There have, undoubtedly, been tough times: “children miss nothing,” he says, which can “suck the energy right out of you.” But he has been in the classroom from day one, able to retrain on the job, which has delivered the emotional reward he was after instantaneously. “In terms of purpose I’ve no doubt this is the right decision,” he explains. “It’s all a question of how sustainable it is.”
Cath Urquart, by contrast, was driven to change precisely to sustain her career. She had always been interested in law, but a career writing about travel won out. By her late 30s, though, fearful that “redundancy would beckon,” she questioned “whether I could do the same thing for the next 25 years.” And so she asked herself: “How do I stay in control? How do I futureproof my life?”
The answer came in 2007 when she handed in her notice – a decision which, even on her last day in the office, left her feeling “free and happy”. But the transition took more than three years: a two-year Law Conversion Course, then the Bar Vocational Course and the hunt for a pupillage.
“You leave status and seniority behind, and the waters close over your head very quickly,” she says. “You go out fresh into the world and are starting from the bottom.”
Some of that can be fun. Cath enjoyed a second bite at exuberant student life, but without the hangovers or hangups. And when it did come to her first cases in court, appearing experienced was an advantage, especially when those opposite her were often just 23.
“Clients were happy, even judges probably paused looking at me,” she says. But there are disadvantages too. Friends attached to one job, or the income that comes with it, can disappear. Looking back, she says, “it was a huge shift – intellectual, social, financial. I feel I stepped into a completely different life.”
But perhaps no one has made a more profound switch than Ben Stilman*, 42, whose job as an underwater cameraman involved paddling through Borneo before, in 2011, he came home to Britain to train as a paramedic.
He had met the woman he wanted to marry, and found himself suddenly keen to exchange the freelance life for something that was both worthwhile and secure. “We sat down and went through the things I really wanted to do in life,” he says.
“A friend had become a paramedic, I remembered that. So then it was about working out how to do it. Looking back I had no idea.”
He approached the ambulance service and got a job in the control room, and went from there to a three-year university course, with training on the job from the second year.
“Every day I have no idea what’s coming next. It’s like playing the jackpot – it can be terrorist attack, a shooting, delivering a baby, standing next to someone having open heart surgery on the pavement with the helicopter crew standing by.”
Ben happily admits that the awe in which children (and adults) hold the emergency services adds lustre to his life.
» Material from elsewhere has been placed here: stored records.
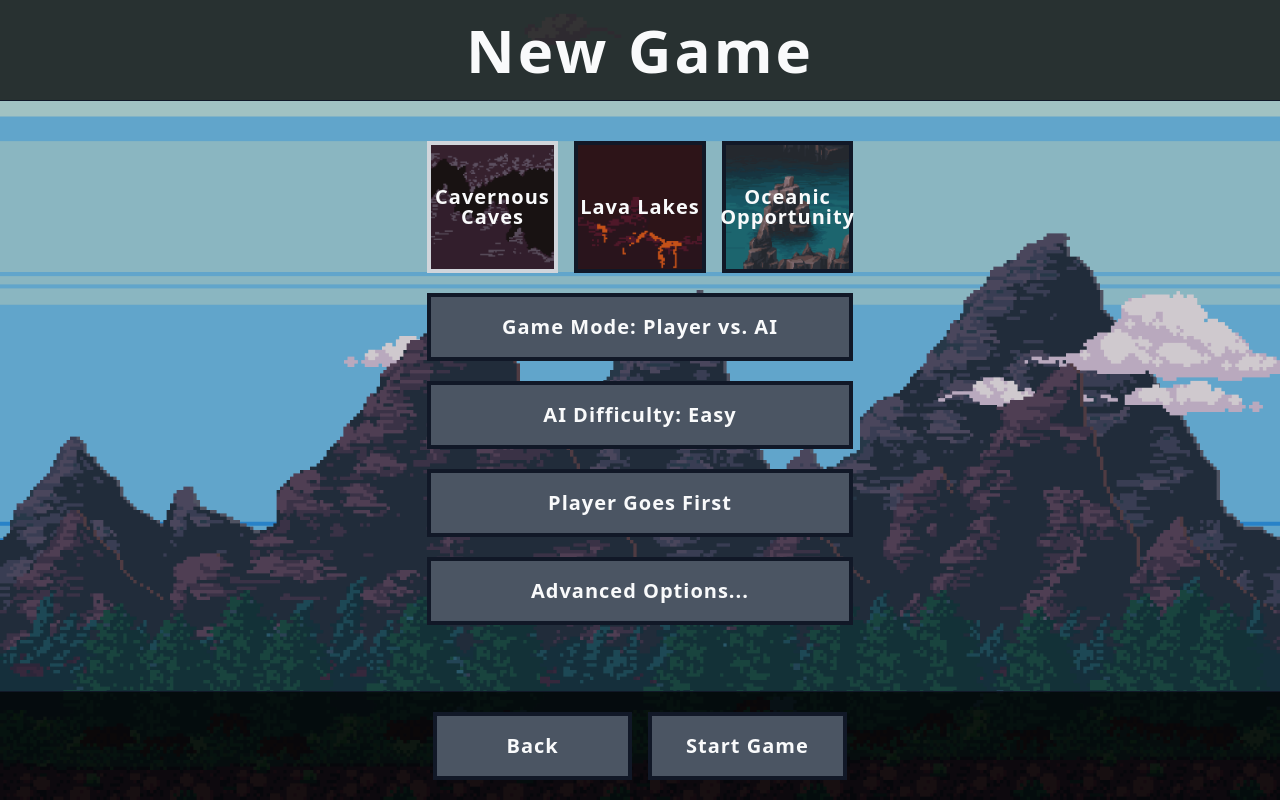
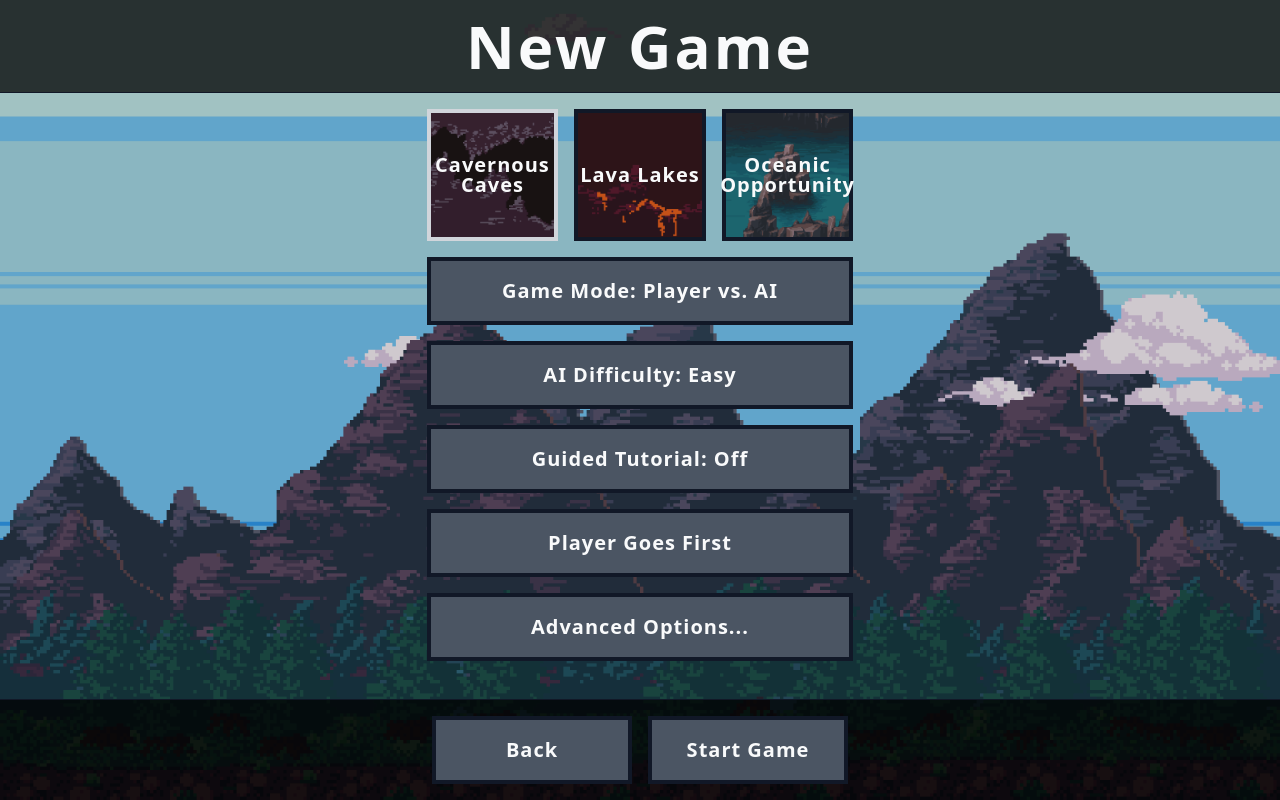
Before and after one commit to hugginsio/capstone_seven, an Angular app: page /menu/new/local in a window 1280 px wide. Built offline with nearby package versions, Linux system fonts and the light colour scheme.

Commit message:
new-local-game: only allow tutorial if easy AI game

```diff
--- a/src/app/pages/menu/menu-common.scss
+++ b/src/app/pages/menu/menu-common.scss
@@ -16,15 +16,15 @@
   }
 
   .submenu-header {
-    @apply w-full text-6xl font-bold tracking-wider p-5 mb-10 border-b border-gray-900 bg-black bg-opacity-75;
+    @apply w-full text-6xl font-bold tracking-wider p-4 mb-4 border-b border-gray-900 bg-black bg-opacity-75;
   }
 
   .submenu-body {
-    @apply flex flex-col items-center justify-center space-y-5 mx-auto;
+    @apply flex flex-col items-center justify-center space-y-4 mx-auto;
   }
 
   .submenu-footer {
-    @apply flex flex-col items-center justify-center mx-auto w-full p-5 border-t border-gray-900 absolute bottom-0 bg-black bg-opacity-75;
+    @apply flex flex-col items-center justify-center mx-auto w-full p-4 border-t border-gray-900 absolute bottom-0 bg-black bg-opacity-75;
   }
 }
 
--- a/src/app/pages/menu/new-local-game/new-local-game.component.html
+++ b/src/app/pages/menu/new-local-game/new-local-game.component.html
@@ -37,7 +37,7 @@
         <p>AI Difficulty: {{ this.aiDifficultyString }}</p>
       </div>
     </div>
-    <div class="menu-btn" (click)="changeTutorialSetting()" *ngIf="this.gameModeString === this.pvp">
+    <div class="menu-btn" (click)="changeTutorialSetting()" *ngIf="this.gameModeString === this.pva && this.aiDifficultyString === this.aiEasy">
       <div>
         <p>Guided Tutorial: {{ this.guidedTutorial ? 'On' : 'Off' }}</p>
       </div>
@@ -47,16 +47,16 @@
         <p>{{ this.playerOrder === 1 ? this.playerOrderOne : this.playerOrderTwo }}</p>
       </div>
     </div>
-    <div class="menu-btn" (click)="this.advancedOpts = !this.advancedOpts">
+    <div class="menu-btn" (click)="this.advancedOpts = !this.advancedOpts" *ngIf="!this.guidedTutorial">
       <div>
         <p>Advanced Options...</p>
       </div>
     </div>
-    <div class="menu-input" *ngIf="advancedOpts">
+    <div class="menu-input" *ngIf="this.advancedOpts && !this.guidedTutorial">
       <!-- oninput all uppercase credit to https://stackoverflow.com/users/5476516/yehuda-schwartz -->
       <input type="text" class="input-text" [(ngModel)]="boardSeed" placeholder="Board Seed" oninput="let p=this.selectionStart;this.value=this.value.toUpperCase();this.setSelectionRange(p, p);">
     </div>
-    <p class="leading-none text-base font-normal" *ngIf="advancedOpts">Leave blank for random seed</p>
+    <p class="leading-none text-base font-normal" *ngIf="this.advancedOpts && !this.guidedTutorial">Leave blank for random seed</p>
   </div>
   <div class="submenu-footer">
     <div class="flex space-x-4 w-1/3">
--- a/src/app/pages/menu/new-local-game/new-local-game.component.ts
+++ b/src/app/pages/menu/new-local-game/new-local-game.component.ts
@@ -18,6 +18,7 @@ export class NewLocalGameComponent {
 
   public readonly aiEasy = "Easy";
   public readonly aiMedium = "Medium";
+  public readonly aiHard = "Hard";
   public readonly playerOrderOne = "Player Goes First";
   public readonly playerOrderTwo = "AI Goes First";
   public readonly pva = "Player vs. AI";
@@ -53,7 +54,7 @@ export class NewLocalGameComponent {
     // Update datastore
     this.gameModeString === this.pvp ? this.storageService.update('mode', 'pvp') : this.storageService.update('mode', 'pva');
 
-    if (this.gameModeString === this.pva) {
+    if (this.gameModeString !== this.pva) {
       this.guidedTutorial = false;
       this.storageService.update('guided-tutorial', 'false');
 
@@ -64,10 +65,26 @@ export class NewLocalGameComponent {
 
   changeAiDifficulty(): void {
     // Update UI
-    this.aiDifficultyString = this.aiDifficultyString === this.aiEasy ? this.aiMedium : this.aiEasy;
+    if (this.aiDifficultyString === this.aiEasy) {
+      this.aiDifficultyString = this.aiMedium;
+    } else if (this.aiDifficultyString === this.aiMedium) {
+      this.aiDifficultyString = this.aiHard;
+    } else {
+      this.aiDifficultyString = this.aiEasy;
+    }
+
+    if(this.aiDifficultyString !== this.aiEasy) {
+      this.guidedTutorial = false;
+      this.storageService.update('guided-tutorial', 'false');
+    }
 
     // Update datastore
     this.storageService.update('ai-difficulty', this.aiDifficultyString.toLowerCase());
+
+    // Disable guided tutorial if not PVA && aiEasy
+    if (this.aiDifficultyString !== this.aiEasy) {
+      this.storageService.update('guided-tutorial', 'false');
+    }
   }
 
   changeTutorialSetting(): void {
@@ -76,11 +93,17 @@ export class NewLocalGameComponent {
 
     // Update datastore
     this.storageService.update('guided-tutorial', this.guidedTutorial.toString());
+
+    // Close options pane if it was open
+    this.advancedOpts = false;
   }
 
   startGame(): void {
-    // Set board seed before routing
-    this.storageService.update('board-seed', this.boardSeed);
+    // Set board seed before routing if not tutorial
+    if (!this.guidedTutorial) {
+      this.storageService.update('board-seed', this.boardSeed);
+    }
+
     this.routerService.navigate(['/game']);
   }
 
```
But lustre doesn’t pay the bills. “There are a lot of people amazed I’m doing it, but you have to accept it’s not a well-paid job,” he says. “You can’t feel bitter about your wages. You have to have accepted that in your heart.”
He offers one defining tip for those following in his footsteps. “It’s not a midlife crisis,” he says. Talking to Urquart and Zaman, it is clear that they feel the same; that there is something profound yet instinctive in their half-time switch which makes it anything but flippant. It’s not easy for them identify what it is, precisely. But they all feel it.
“Until you’re doing it for real, it’s impossible to fathom just how massive it can be,” says Zaman. “My identity has changed.”